▸ PROBLEM DESCRIPTION: Repeat each entry below exactly, omitting any picture it holds.

▸ DATA PROVIDED:

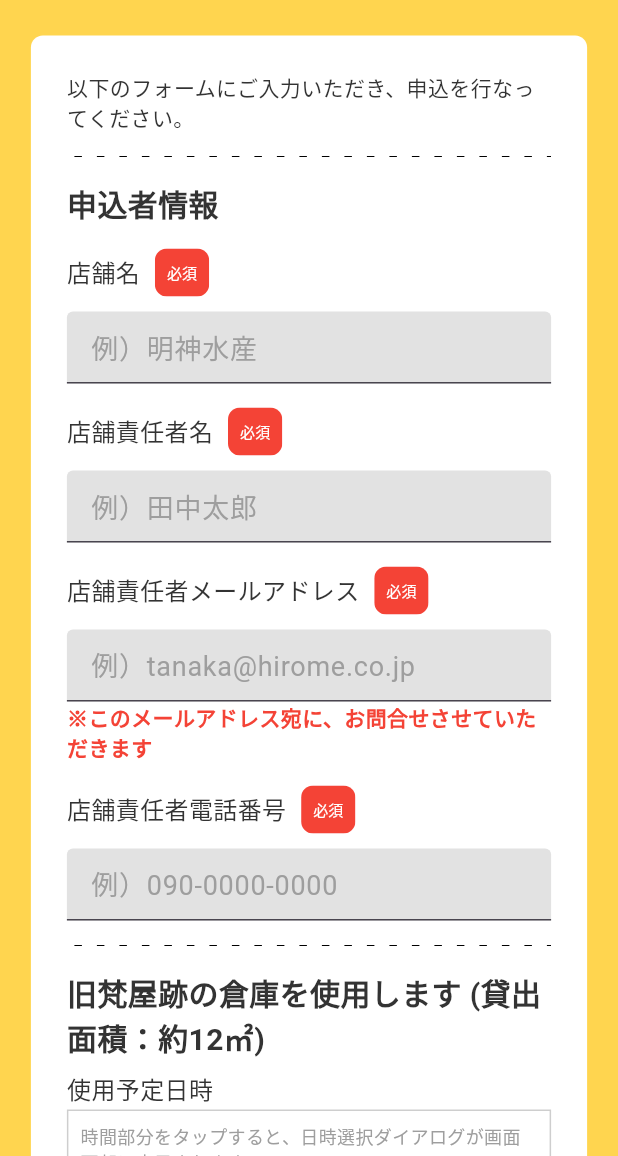
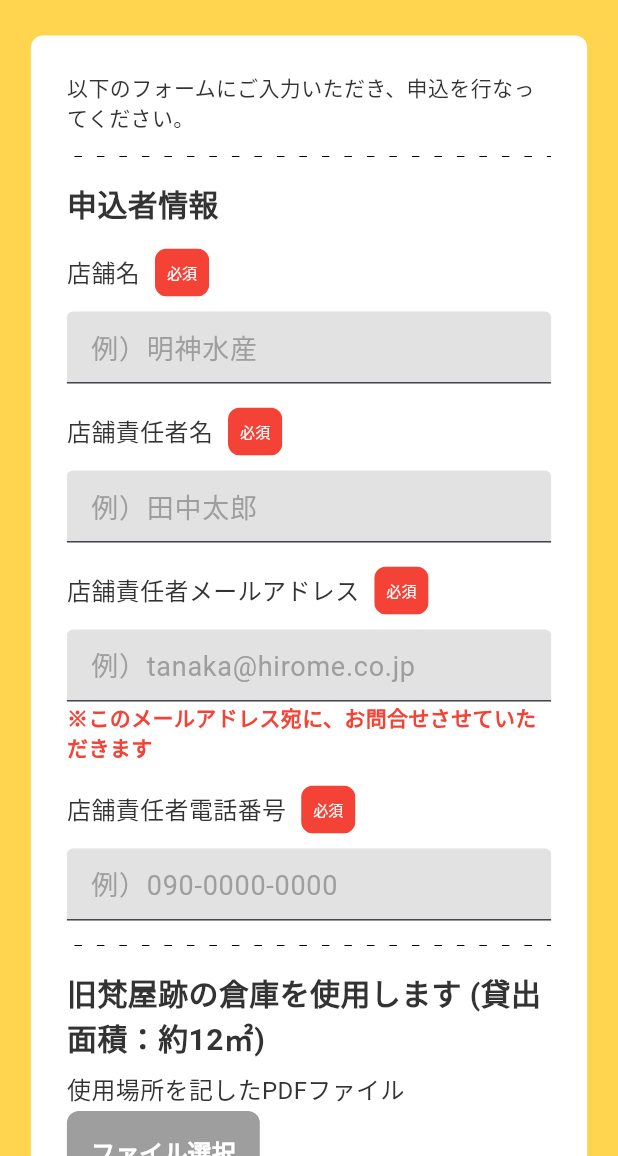
Before and after one commit to agora-creation/miel_work_request_facility_web, a Flutter app: the screen it shows after launch, on a phone screen of 412 x 824 dp, the part 80-1236 px from its top. Run offline on Flutter 3.47's test engine with Material 3 defaults, Android fonts, the phone set to English and light mode, and no system bars; our stand-ins replace calendar_date_picker2, cloud_firestore, file_picker, firebase_auth, firebase_core, firebase_messaging and 6 more; missing offline and left inert: alert_banner, board_datetime_picker, common_utils; accounts and stored records are empty; Roboto replaces fonts that are missing (SourceHanSansJP-Bold, SourceHanSansJP-Regular).

Commit message:
20250124 agora commit

```diff
--- a/lib/models/request_facility.dart
+++ b/lib/models/request_facility.dart
@@ -7,6 +7,7 @@ class RequestFacilityModel {
   String _companyUserName = '';
   String _companyUserEmail = '';
   String _companyUserTel = '';
+  String _useLocationFile = '';
   DateTime _useStartedAt = DateTime.now();
   DateTime _useEndedAt = DateTime.now();
   bool _useAtPending = false;
@@ -22,6 +23,7 @@ class RequestFacilityModel {
   String get companyUserName => _companyUserName;
   String get companyUserEmail => _companyUserEmail;
   String get companyUserTel => _companyUserTel;
+  String get useLocationFile => _useLocationFile;
   DateTime get useStartedAt => _useStartedAt;
   DateTime get useEndedAt => _useEndedAt;
   bool get useAtPending => _useAtPending;
@@ -39,6 +41,7 @@ class RequestFacilityModel {
     _companyUserName = data['companyUserName'] ?? '';
     _companyUserEmail = data['companyUserEmail'] ?? '';
     _companyUserTel = data['companyUserTel'] ?? '';
+    _useLocationFile = data['useLocationFile'] ?? '';
     _useStartedAt = data['useStartedAt'].toDate() ?? DateTime.now();
     _useEndedAt = data['useEndedAt'].toDate() ?? DateTime.now();
     _useAtPending = data['useAtPending'] ?? false;
--- a/lib/screens/step1.dart
+++ b/lib/screens/step1.dart
@@ -33,6 +33,7 @@ class _Step1ScreenState extends State<Step1Screen> {
   TextEditingController companyUserName = TextEditingController();
   TextEditingController companyUserEmail = TextEditingController();
   TextEditingController companyUserTel = TextEditingController();
+  PlatformFile? pickedUseLocationFile;
   DateTime useStartedAt = DateTime.now();
   DateTime useEndedAt = DateTime.now();
   bool useAtPending = false;
@@ -169,6 +170,32 @@ class _Step1ScreenState extends State<Step1Screen> {
                       fontSize: 20,
                       fontWeight: FontWeight.bold,
                       fontFamily: 'SourceHanSansJP-Bold',
+                    ),
+                  ),
+                  const SizedBox(height: 8),
+                  FormLabel(
+                    '使用場所を記したPDFファイル',
+                    child: Column(
+                      crossAxisAlignment: CrossAxisAlignment.start,
+                      children: [
+                        CustomButton(
+                          type: ButtonSizeType.sm,
+                          label: 'ファイル選択',
+                          labelColor: kWhiteColor,
+                          backgroundColor: kGreyColor,
+                          onPressed: () async {
+                            final result = await FilePicker.platform.pickFiles(
+                              type: FileType.custom,
+                              allowedExtensions: ['pdf'],
+                              withData: true,
+                            );
+                            if (result == null) return;
+                            setState(() {
+                              pickedUseLocationFile = result.files.first;
+                            });
+                          },
+                        ),
+                      ],
                     ),
                   ),
                   const SizedBox(height: 8),
@@ -331,6 +358,7 @@ class _Step1ScreenState extends State<Step1Screen> {
                             companyUserName: companyUserName.text,
                             companyUserEmail: companyUserEmail.text,
                             companyUserTel: companyUserTel.text,
+                            pickedUseLocationFile: pickedUseLocationFile,
                             useStartedAt: useStartedAt,
                             useEndedAt: useEndedAt,
                             useAtPending: useAtPending,
```
Also changed, not shown: lib/providers/request_facility.dart (+14 -0 lines), lib/screens/step2.dart (+13 -0 lines), 1 other file.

▸ SOLUTION TO THIS PROBLEM:
Before and after one commit to agora-creation/miel_work_request_facility_web, a Flutter app: the screen it shows after launch, on a phone screen of 412 x 824 dp, the part 80-1236 px from its top. Run offline on Flutter 3.47's test engine with Material 3 defaults, Android fonts, the phone set to English and light mode, and no system bars; our stand-ins replace calendar_date_picker2, cloud_firestore, file_picker, firebase_auth, firebase_core, firebase_messaging and 6 more; missing offline and left inert: alert_banner, board_datetime_picker, common_utils; accounts and stored records are empty; Roboto replaces fonts that are missing (SourceHanSansJP-Bold, SourceHanSansJP-Regular).

Commit message:
20250124 agora commit

```diff
--- a/lib/models/request_facility.dart
+++ b/lib/models/request_facility.dart
@@ -7,6 +7,7 @@ class RequestFacilityModel {
   String _companyUserName = '';
   String _companyUserEmail = '';
   String _companyUserTel = '';
+  String _useLocationFile = '';
   DateTime _useStartedAt = DateTime.now();
   DateTime _useEndedAt = DateTime.now();
   bool _useAtPending = false;
@@ -22,6 +23,7 @@ class RequestFacilityModel {
   String get companyUserName => _companyUserName;
   String get companyUserEmail => _companyUserEmail;
   String get companyUserTel => _companyUserTel;
+  String get useLocationFile => _useLocationFile;
   DateTime get useStartedAt => _useStartedAt;
   DateTime get useEndedAt => _useEndedAt;
   bool get useAtPending => _useAtPending;
@@ -39,6 +41,7 @@ class RequestFacilityModel {
     _companyUserName = data['companyUserName'] ?? '';
     _companyUserEmail = data['companyUserEmail'] ?? '';
     _companyUserTel = data['companyUserTel'] ?? '';
+    _useLocationFile = data['useLocationFile'] ?? '';
     _useStartedAt = data['useStartedAt'].toDate() ?? DateTime.now();
     _useEndedAt = data['useEndedAt'].toDate() ?? DateTime.now();
     _useAtPending = data['useAtPending'] ?? false;
--- a/lib/screens/step1.dart
+++ b/lib/screens/step1.dart
@@ -33,6 +33,7 @@ class _Step1ScreenState extends State<Step1Screen> {
   TextEditingController companyUserName = TextEditingController();
   TextEditingController companyUserEmail = TextEditingController();
   TextEditingController companyUserTel = TextEditingController();
+  PlatformFile? pickedUseLocationFile;
   DateTime useStartedAt = DateTime.now();
   DateTime useEndedAt = DateTime.now();
   bool useAtPending = false;
@@ -169,6 +170,32 @@ class _Step1ScreenState extends State<Step1Screen> {
                       fontSize: 20,
                       fontWeight: FontWeight.bold,
                       fontFamily: 'SourceHanSansJP-Bold',
+                    ),
+                  ),
+                  const SizedBox(height: 8),
+                  FormLabel(
+                    '使用場所を記したPDFファイル',
+                    child: Column(
+                      crossAxisAlignment: CrossAxisAlignment.start,
+                      children: [
+                        CustomButton(
+                          type: ButtonSizeType.sm,
+                          label: 'ファイル選択',
+                          labelColor: kWhiteColor,
+                          backgroundColor: kGreyColor,
+                          onPressed: () async {
+                            final result = await FilePicker.platform.pickFiles(
+                              type: FileType.custom,
+                              allowedExtensions: ['pdf'],
+                              withData: true,
+                            );
+                            if (result == null) return;
+                            setState(() {
+                              pickedUseLocationFile = result.files.first;
+                            });
+                          },
+                        ),
+                      ],
                     ),
                   ),
                   const SizedBox(height: 8),
@@ -331,6 +358,7 @@ class _Step1ScreenState extends State<Step1Screen> {
                             companyUserName: companyUserName.text,
                             companyUserEmail: companyUserEmail.text,
                             companyUserTel: companyUserTel.text,
+                            pickedUseLocationFile: pickedUseLocationFile,
                             useStartedAt: useStartedAt,
                             useEndedAt: useEndedAt,
                             useAtPending: useAtPending,
```
Also changed, not shown: lib/providers/request_facility.dart (+14 -0 lines), lib/screens/step2.dart (+13 -0 lines), 1 other file.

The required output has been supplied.